Lavigne pointed out the similarities between the fight against racial segregation in schools and the fight against polluters.
“The industry here is almost cultural. It's been here for decades, since the sixties,” she pointed out.
The fact the industry has been so prominent in St. James for so long adds another layer of complexity to the situation and can sometimes make it difficult to rally community support around the pollution issue according to Lavigne. She pointed out that the industry releasing pollution into the communities is the same one which sometimes provides funding to community groups like Black churches.
“It’s up and down with the Black churches because, in this community specifically. Some of the industries buy things for the churches here. So sometimes the pastor or the priest is a little hesitant to really stand up.”
“However, it's definitely a fight for the churches because if you care about the congregation and community - which you're supposed to - then you would want them to have clean air and clean water,” she explained.
“It really comes down to a problem of, do you care about the people more than profit? That's something that even pastors and priests have to deal with and are brought to that decision at some point in life.”
As Shamyra Lavigne and the rest of Rise St. James continue to battle their own Goliaths, she would like to encourage other communities of color to draw inspiration from their story and their incredible victories.
“We are instilled with a foundation of faith,” she said. “Look at what is happening right now. Formosa still hasn't built.”
“So many people felt like it was impossible. So many people tried to discourage my mom from fighting them, saying that Goliath won't fall. They've appealed the decision, but Goliath has fallen to me. So in my mind it's over with.”
And like David and Goliath, Lavigne said the story of Rise St. James is about overcoming the impossible, staring down a powerful and intimidating force, not giving up and winning.
“I think that Black communities have been chosen because it's a path of least resistance,” she explained.
“They think that they have the right to come here and build [because] we won't say anything.”
“But we are saying something and we are resisting.”

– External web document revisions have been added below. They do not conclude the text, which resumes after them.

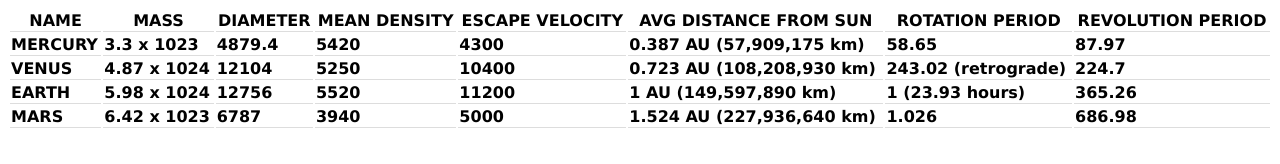
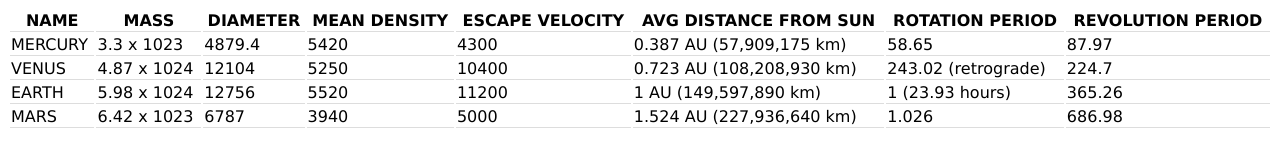
Before and after one commit to GarrettBoersma/New-Repo, a plain HTML site: page table.html in a window 1280 px wide. Drawn offline with Linux system fonts and the light colour scheme.

Commit message:
made it a hint lol it looks bad

```diff
--- a/style/style2.css
+++ b/style/style2.css
@@ -1,2 +1,2 @@
 body {font-family: Verdana}
-body {font-weight: Bolder}
+/* body {font-weight: Bolder} */
```
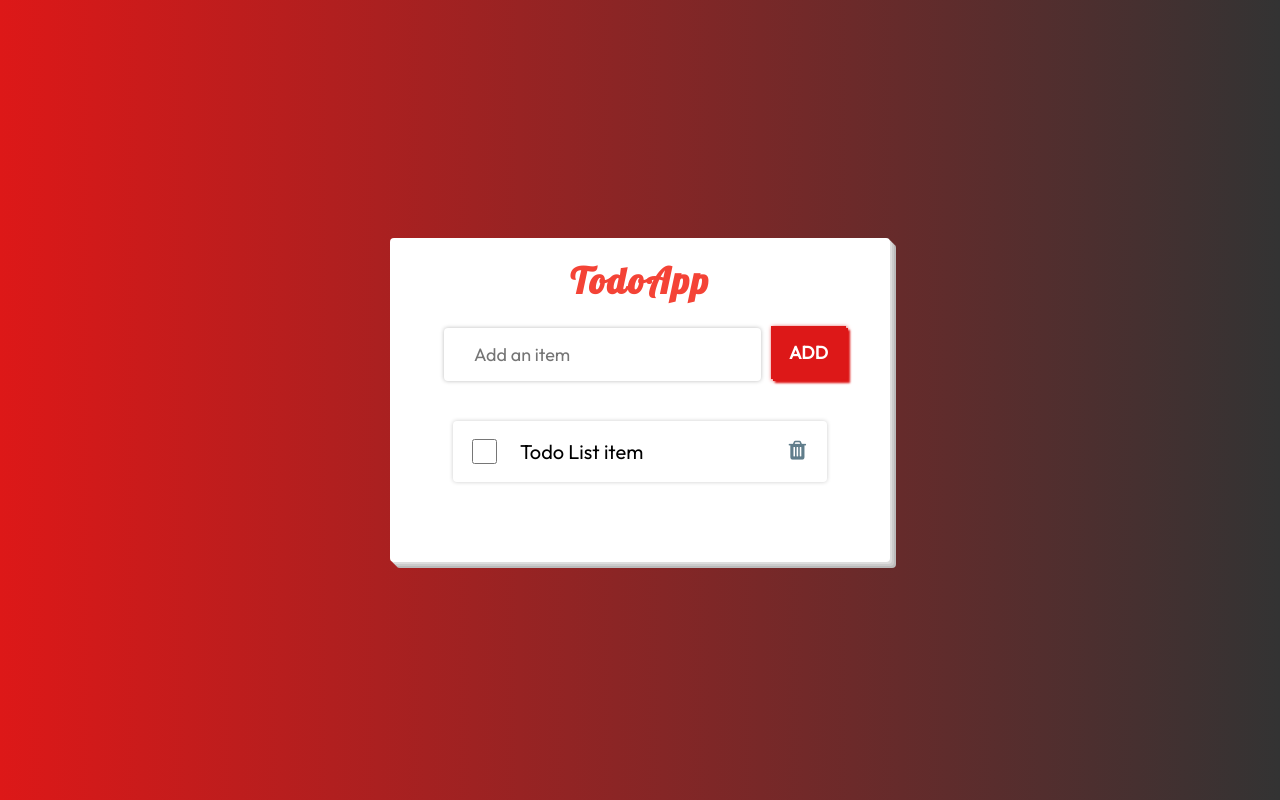
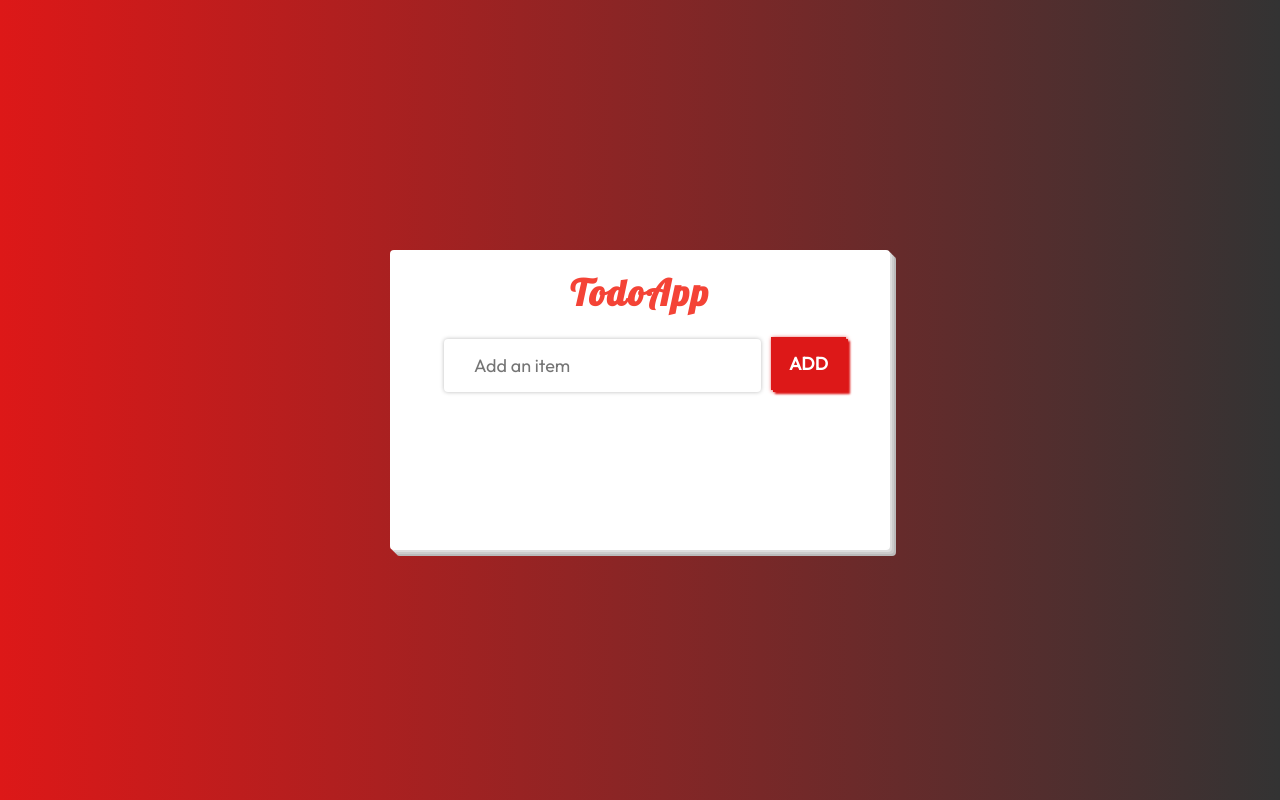
Before and after one commit to santhanakrishnanstark/react-todo-app, a React (Create React App) app: page / in a window 1280 px wide. Built offline with nearby package versions, Linux system fonts and the light colour scheme.

Commit message:
adding scripts for list item

```diff
--- a/src/Components/TodoApp/TodoApp.jsx
+++ b/src/Components/TodoApp/TodoApp.jsx
@@ -5,19 +5,48 @@ import TodoList from '../TodoList/TodoList';
 class TodoApp extends React.Component {
     constructor(props) {
         super(props);
+        this.state = {
+            todoList: []
+        }
     }
 
     formSubmit = (event) => {
         event.preventDefault();
-        console.log(event.target.todo.value)
+        const todo = event.target.todo.value;
+
+        if(todo) {
+           let todoItem = {
+            id: this.state.todoList.length + 1,
+            todo,
+            isCompleted: false
+           }
+
+        // push the created todo item into todoList array.
+           this.setState({
+               todoList: [ ...this.state.todoList, todoItem ]
+           })
+
+        }
+    }
+
+    changeItemState = (id) => {
+        console.log('to change', id)
+        let changedObj = this.state.todoList.filter(item => item.id === id)[0];
+        changedObj.isCompleted = !changedObj.isCompleted
+
+        // update the current changed object item into real todo list.
+        this.setState({
+            todoList: [ ...this.state.todoList, changedObj ]
+        })
     }
 
     render() {
+        console.log(this.state.todoList)
         return (
             <>
                 <h1>TodoApp</h1>
                 <TodoForm onFormSubmit={this.formSubmit} />
-                <TodoList />
+                <TodoList list={this.state.todoList} changeState={(id) => this.changeItemState(id)} />
             </>
          );
     }
--- a/src/Components/TodoList/TodoList.jsx
+++ b/src/Components/TodoList/TodoList.jsx
@@ -3,9 +3,12 @@ import TodoListItem from './TodoListItem/TodoListItem';
 import './TodoList.css';
 
 const TodoList = (props) => {
+
     return (
         <ul className="todo-list">
-            <TodoListItem />
+            {
+                props.list.map((item, index) => <TodoListItem key={index} data={item} changeItemState={(id) => props.changeState(id)} />)
+            }
         </ul>
      );
 }
--- a/src/Components/TodoList/TodoListItem/TodoListItem.css
+++ b/src/Components/TodoList/TodoListItem/TodoListItem.css
@@ -37,3 +37,17 @@
     transform: scale(1.2);
     transition: all 500ms ease;
 }
+
+.todo-list-item.completed {
+    position: relative;
+}
+
+.todo-list-item.completed::after {
+    content: '';
+    width: 85%;
+    height: 2px;
+    background-color: black;
+    position: absolute;
+    right: 0;
+    top: 53%;
+}
--- a/src/Components/TodoList/TodoListItem/TodoListItem.jsx
+++ b/src/Components/TodoList/TodoListItem/TodoListItem.jsx
@@ -2,10 +2,13 @@ import React from 'react';
 import './TodoListItem.css';
 
 const TodoListItem = (props) => {
+
+    const classes = 'todo-list-item ' + ( props.data.isCompleted ? 'completed' : '' );
+
     return (
-        <li className="todo-list-item">
-            <input type="checkbox" name="todo-check" id="todo-check" />
-            <div className="todo-item">Todo List item</div>
+        <li className={classes}>
+            <input type="checkbox" name="todo-check" id="todo-check" onChange={() => props.changeItemState(props.data.id)} />
+            <div className="todo-item">{props.data.todo}</div>
             <button><i class="fa fa-trash" aria-hidden="true"></i></button>
         </li>
      );
```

Watch the video report by Alexis Young of People over Plastic here:
This story is part of a People over Plastic investigative series that examines key environmental justice issues in America’s Gulf South. The series will feature stories about BIPOC and low-income communities living in the shadow of petrochemical production. Follow us on Instagram, TikTok, LinkedIn and Twitter. You can subscribe to our monthly newsletter here.